Could you show each line of the records that contains the word "before"?

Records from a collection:
● ● ● ● ● ● ●

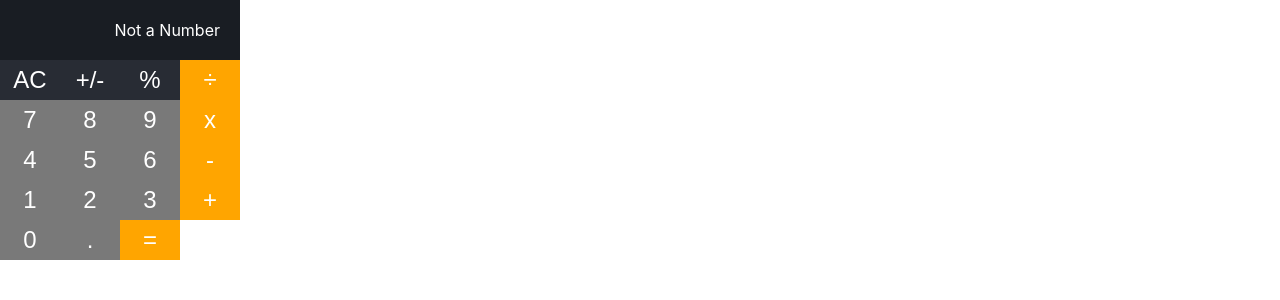
Repository: catsarenotreal/CalculatorWebApp
Page: /
An editor plug-in stored every save of this project. The page is shown before and after the next save, followed by the edit.
The browser window is 1280 px wide. The pictures show the whole page.
The project was rebuilt for these pictures with package versions that can differ from the ones it lists, and the page was loaded fresh each time.

Above is the page before, as saved 2024-08-23 15:57:01.

After the next save:
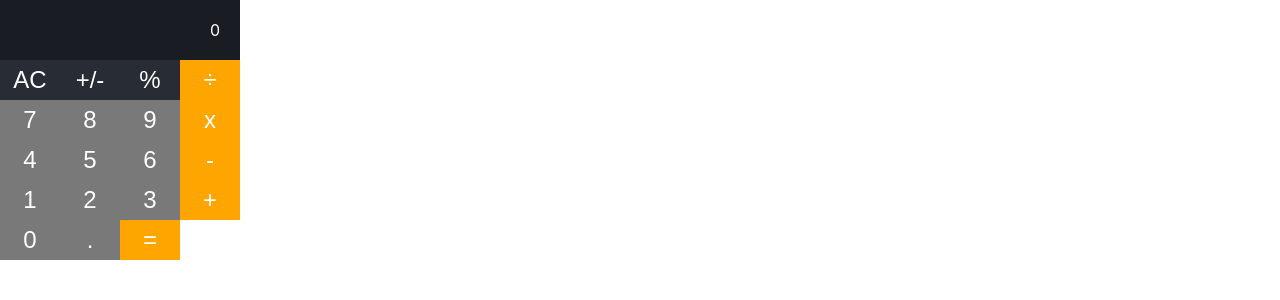
Saved 2 min 16 s later.
--- a/src/App.tsx
+++ b/src/App.tsx
@@ -114,7 +114,7 @@
   return (
     <main>
       <div className = "row">
-        <div className= "DisplayScreen">{`${(display|0) || 'Not a Number'}`}</div>
+        <div className= "DisplayScreen">{`${(display) ?? 'Not a Number'}`}</div>
       </div>
       <div className = "row">
         <Buttons val={'AC'} colour = 'darkgrey' setDisplay = {setDisplay} />

After the save that followed:
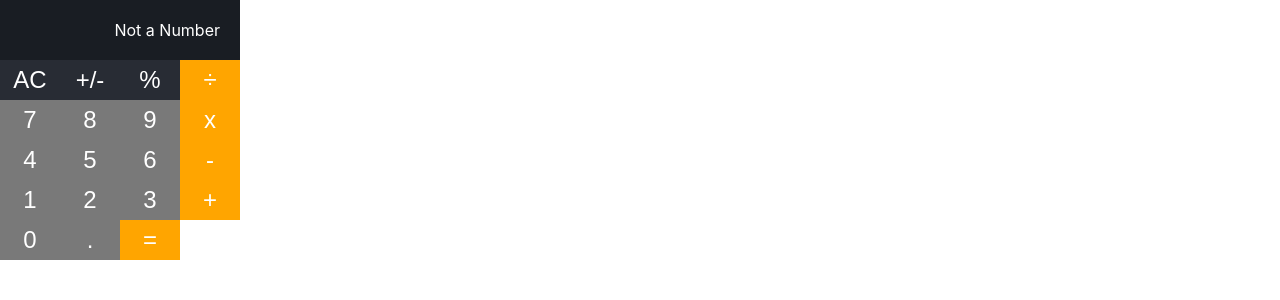
Saved 24 s later.
--- a/src/App.tsx
+++ b/src/App.tsx
@@ -114,7 +114,7 @@
   return (
     <main>
       <div className = "row">
-        <div className= "DisplayScreen">{`${(display) ?? 'Not a Number'}`}</div>
+        <div className= "DisplayScreen">{`${(display) || 'Not a Number'}`}</div>
       </div>
       <div className = "row">
         <Buttons val={'AC'} colour = 'darkgrey' setDisplay = {setDisplay} />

● ● ● ● ● ● ●

## [Expected output]
An editor plug-in stored every save of this project. The page is shown before and after the next save, followed by the edit.
Above is the page before, as saved 2024-08-23 15:57:01.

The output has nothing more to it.